It is important to note some of the changes from the narrative poem to the film. The biggest change was in regards to the character of the protagonist, who was changed from an African-American to a white man. In addition, the gang killed the protagonist in the short story while only injuring Stoker in the movie. These alterations are not small or meaningless differences. In fact, it has the ability to completely change the impact of the story and the meaning of it. For instance, the poem is about racism or racial inequality. The movie is about a simple crime taking advantage of a man down on his luck. The difference between death and injury is also large. Death conveys many different things, including mortality and finality. However, the injury tends to be more typical of a Hollywood ending. This does not mean that these movies are any better or worse than the written works they were based on, but certainly it changes what we think about and how we are thinking about it.
“The Set-Up is absolutely marvellous to behold, for its visual style, the script and the acting. While Audrey Totter, an inimitable noir staple, is not given as much to do as one would hope (her presence is mostly felt in the first few scenes and the final one), Robert Ryan exudes the sad charisma of a man practically down on his luck, weathered but still kicking with everything he has left, boasting his confidence while most don’t believe it and others even want him to lose. He’s happy about his odds yet oblivious of the evil forces working against him, not to mention that crowds that mock him” (popoptique.com).
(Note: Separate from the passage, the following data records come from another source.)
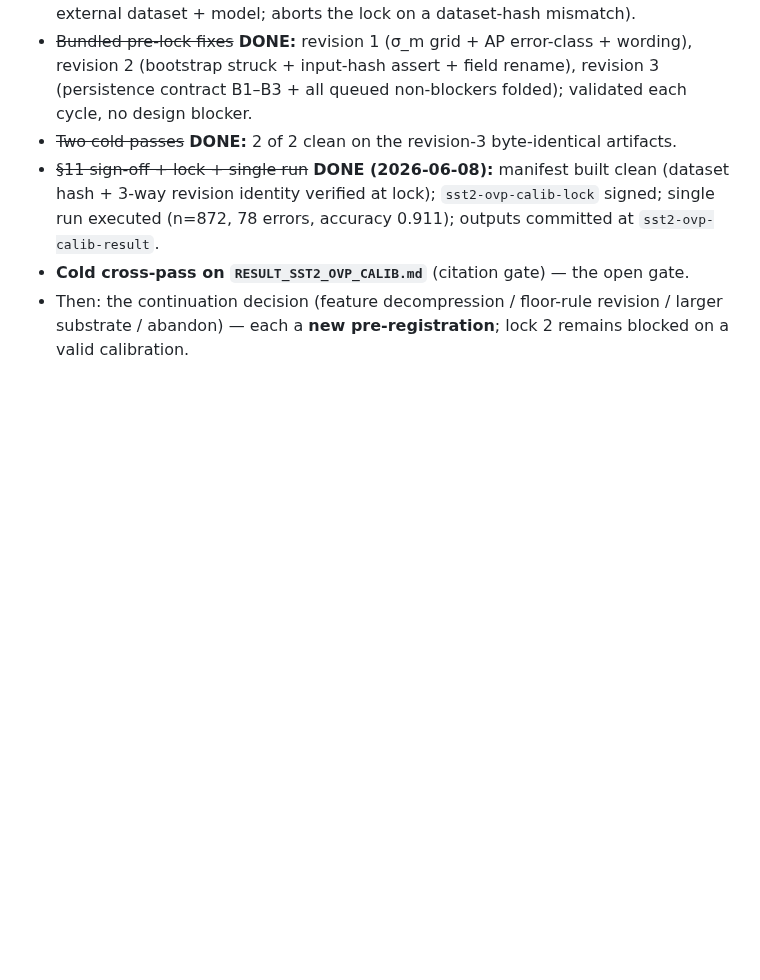
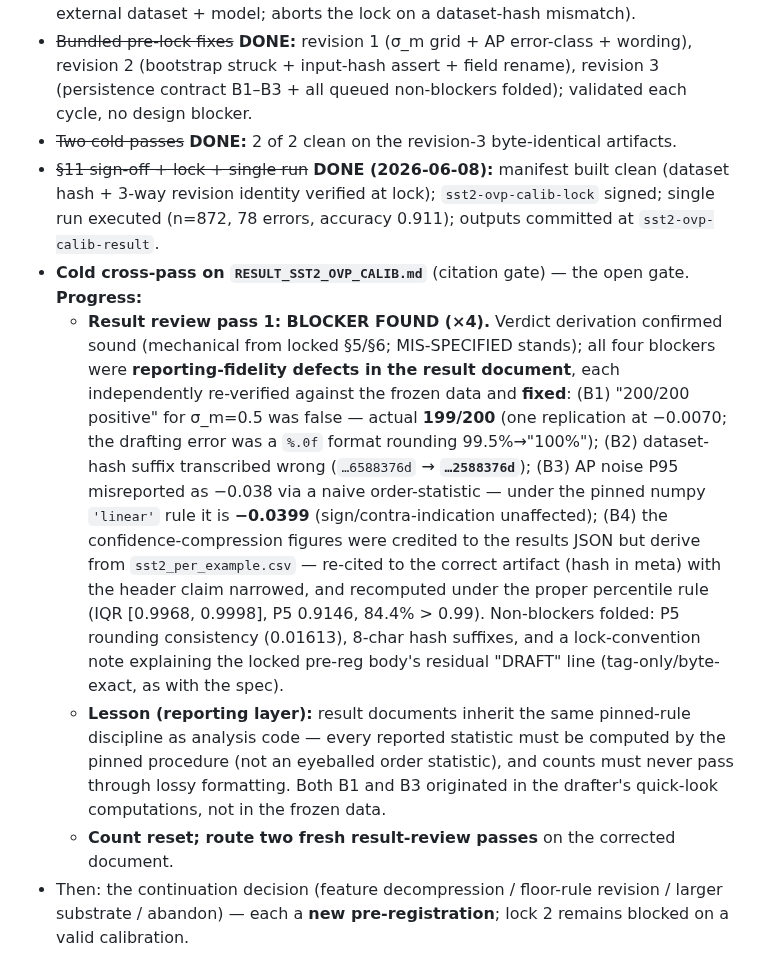
Before and after one commit to earldixon310-max/dynametrix, a Markdown page: analysis/sst2_negation_ovp/CROSSPASS_SST2_OVP_CALIB.md, the part around the change. Drawn GitHub-style; blank space fills up the shorter version.

Commit message:
RESULT_SST2_OVP_CALIB: fix 4 reporting-fidelity blockers from result review pass 1 (199/200 count, hash suffix, pinned-rule AP P95, compression-stats citation); fold NBs

```diff
--- a/analysis/sst2_negation_ovp/CROSSPASS_SST2_OVP_CALIB.md
+++ b/analysis/sst2_negation_ovp/CROSSPASS_SST2_OVP_CALIB.md
@@ -90,5 +90,8 @@ Independently confirmed conformance (provenance/bootstrap, strict band + δ-gap,
 - ~~Bundled pre-lock fixes~~ **DONE:** revision 1 (σ_m grid + AP error-class + wording), revision 2 (bootstrap struck + input-hash assert + field rename), revision 3 (persistence contract B1–B3 + all queued non-blockers folded); validated each cycle, no design blocker.
 - ~~Two cold passes~~ **DONE:** 2 of 2 clean on the revision-3 byte-identical artifacts.
 - ~~§11 sign-off + lock + single run~~ **DONE (2026-06-08):** manifest built clean (dataset hash + 3-way revision identity verified at lock); `sst2-ovp-calib-lock` signed; single run executed (n=872, 78 errors, accuracy 0.911); outputs committed at `sst2-ovp-calib-result`.
-- **Cold cross-pass on `RESULT_SST2_OVP_CALIB.md`** (citation gate) — the open gate.
+- **Cold cross-pass on `RESULT_SST2_OVP_CALIB.md`** (citation gate) — the open gate. **Progress:**
+  - **Result review pass 1: BLOCKER FOUND (×4).** Verdict derivation confirmed sound (mechanical from locked §5/§6; MIS-SPECIFIED stands); all four blockers were **reporting-fidelity defects in the result document**, each independently re-verified against the frozen data and **fixed**: (B1) "200/200 positive" for σ_m=0.5 was false — actual **199/200** (one replication at −0.0070; the drafting error was a `%.0f` format rounding 99.5%→"100%"); (B2) dataset-hash suffix transcribed wrong (`…6588376d` → **`…2588376d`**); (B3) AP noise P95 misreported as −0.038 via a naive order-statistic — under the pinned numpy `'linear'` rule it is **−0.0399** (sign/contra-indication unaffected); (B4) the confidence-compression figures were credited to the results JSON but derive from `sst2_per_example.csv` — re-cited to the correct artifact (hash in meta) with the header claim narrowed, and recomputed under the proper percentile rule (IQR [0.9968, 0.9998], P5 0.9146, 84.4% > 0.99). Non-blockers folded: P5 rounding consistency (0.01613), 8-char hash suffixes, and a lock-convention note explaining the locked pre-reg body's residual "DRAFT" line (tag-only/byte-exact, as with the spec).
+  - **Lesson (reporting layer):** result documents inherit the same pinned-rule discipline as analysis code — every reported statistic must be computed by the pinned procedure (not an eyeballed order statistic), and counts must never pass through lossy formatting. Both B1 and B3 originated in the drafter's quick-look computations, not in the frozen data.
+  - **Count reset; route two fresh result-review passes** on the corrected document.
 - Then: the continuation decision (feature decompression / floor-rule revision / larger substrate / abandon) — each a **new pre-registration**; lock 2 remains blocked on a valid calibration.
```
Also changed, not shown: analysis/sst2_negation_ovp/RESULT_SST2_OVP_CALIB.md (+8 -6 lines).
In The Indian Runner we focus on a man named Joe Roberts. He is a man who is also seemingly down on his luck, but doing ok. His younger brother Frank is home from Vietnam. It is quickly discovered that, although cleaned up, he is still very much a restless man. His father also confirms as much. Early in the film, the two brothers lose their mother. This sends the father into a depression, causing him to take his own life. Frank, who was in prison at the time of his mother’s passing, learns of the suicide and is seemingly calm with what has happened. As we will see later, these moments hit him harder than he initially let on. We now start to see how truly unstable Frank is and how his decisions impact the small town. Joe, who is trying to be a caring brother, continues to pursue Frank in all of his mistakes, using his power as an officer of the law to help him in times of severe trouble. Eventually, when all seems to be going well, Frank kills a bartender for seemingly no reason other than to break the status quo and ease his restless spirit. Joe pursues him in a squad car to the state line, stopping at the border to let him go, signifying that Joe must let his little brother go both physically and emotionally.
One more interesting point in contrast to The Set-Up is the lack of censorship. All throughout the movie there is heavy violence, language, drug use, and excessive nudity. This extends all the way to a very visual birthing scene that is shot alongside the final car chase. The seeming lack of care for what the audience might think of these excessive scenes tells the viewer exactly what Penn is trying to achieve. Life is gritty, it is hard, things happen, and sometimes you’re just going to have to bear it. There is no other way through life than to understand that hard things happen and you must continue to look at the things that are worth living for. To end on a quote about Penn’s debut, “However, as his first film behind the camera, “The Indian Runner” is hardly a work of mischievous youngster, a moody meditation on the bond of blood the two men share even if they no longer have the same perspective on the world after one returns from war” (Moveablefeast.com).